UNSW Sydney has brought a global alliance of top climate change researchers together to provide a new, international platform for universities to communicate climate research with authority to our leaders.
An International Universities Climate Alliance (IUCA) has been formed to help accelerate the fight against climate change.
The IUCA comprises 40 of the world’s leading climate research universities in the united goal of ensuring governments, the public, media and industry have better access to research-based facts on climate change science, impacts, adaptation and mitigation.
UNSW, which has spearheaded the creation of the alliance to provide evidence-based recommendations to accelerate climate action, is initially coordinating the IUCA with member universities around the world.

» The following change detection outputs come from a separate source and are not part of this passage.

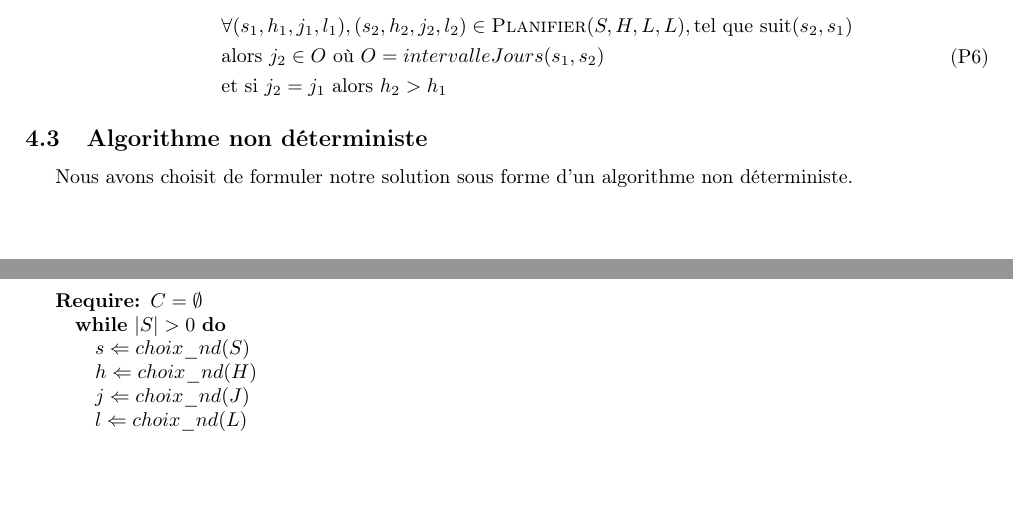
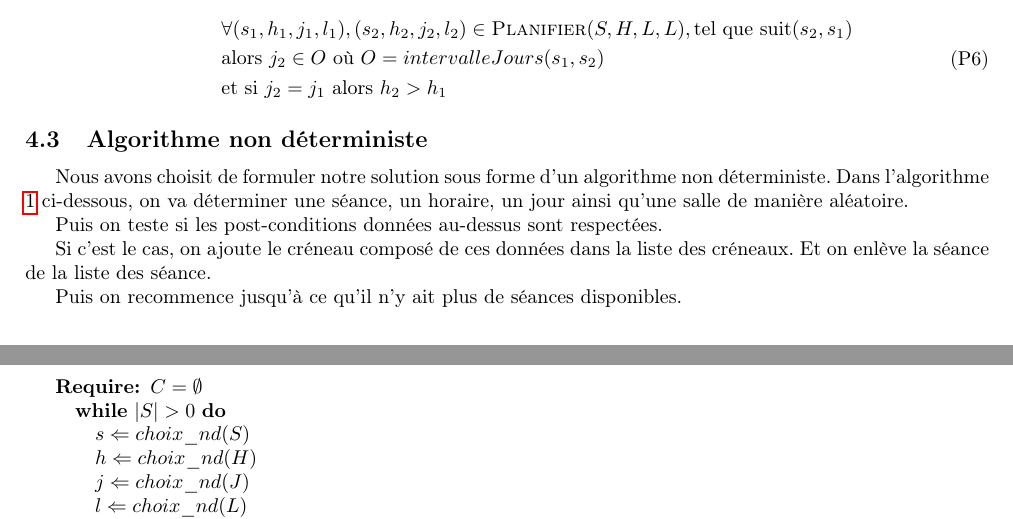
Before and after one commit to Cokral/edt_prolog, a LaTeX document (rapport/rapportTemplate.tex, which reads rapport/solution.tex): two parts of pages 6 and 7 of 7, joined at a grey line, cut so that both start at the same text, the shorter picture padded with empty space. Compiled offline with pdfLaTeX.

Commit message:
ADD description algo

```diff
--- a/rapport/solution.tex
+++ b/rapport/solution.tex
@@ -126,6 +126,14 @@ de la modélisations UML et de l'ajout de détails comme :
 \subsection{Algorithme non déterministe}
 
 Nous avons choisit de formuler notre solution sous forme d'un algorithme non déterministe.
+Dans l'algorithme \ref{alg1} ci-dessous, on va déterminer une séance, un horaire, un jour ainsi qu'une salle de manière aléatoire.
+
+Puis on teste si les post-conditions données au-dessus sont respectées.
+
+Si c'est le cas, on ajoute le créneau composé de ces données dans la liste des créneaux.
+Et on enlève la séance de la liste des séance.
+
+Puis on recommence jusqu'à ce qu'il n'y ait plus de séances disponibles.
 
 \begin{algorithm}
 \caption{basique}
```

“The climate alliance will elevate the voices of exceptional researchers by providing a new, global platform for universities to communicate climate research with authority internationally,” UNSW President and Vice-Chancellor, Professor Ian Jacobs, said.
“This new platform is needed now more than ever as the world grapples with providing a coordinated approach to tackling climate change,” he said.
Notwithstanding current urgencies around the COVID-19 pandemic, the alliance members decided not to delay the formation of the alliance due to the pressing and ongoing need to accelerate climate change mitigation and improve decision making.
An alliance charter is in development and a series of meetings is planned to coordinate the activities of members, which include many of the world’s best climate research institutions across a broad range of disciplines including science, economics, engineering, law, social science and planning. Some of the member universities include Arizona State University, California Institute of Technology, Nanjing University, the University of Edinburgh and the University of Hong Kong.
“Worldwide interest to act on climate change has been growing but the pace of that change has been far too slow. The alliance aims to accelerate climate action and ensure mitigation efforts are properly factored in with adaptation actions,” UNSW Climate Change Research Centre Professor, Matthew England, said.
Professor England noted that UNSW surveys of community attitudes across Australia conducted before the pandemic show that people see climate change as the biggest ongoing threat, and most agree a global alliance of universities can help government overcome policy gridlock.
“With various scientific and government-related reports across many nations demonstrating that climate change is causing more extreme events, it is understandable that people feel frustration about a lack of government policy and leadership in tackling this issue,” he said.
Survey findings include:
Nearly 66 per cent of people support the creation of a global alliance of leading climate change researchers and universities to help political leaders understand the importance of addressing climate change.
Almost 63 per cent agree climate change is making some weather events more extreme, intense and regular.
Just over 67 per cent of all people believe Australia needs a comprehensive climate change policy.
72 per cent of people say renewable energy is crucial in helping to reduce harmful emissions and slow climate change.
77 per cent believe the best way to help Australia obtain a comprehensive climate change policy is through an open consultation process involving scientific leaders and the heads of the community, business and political parties.
For more information visit www.universitiesforclimate.org.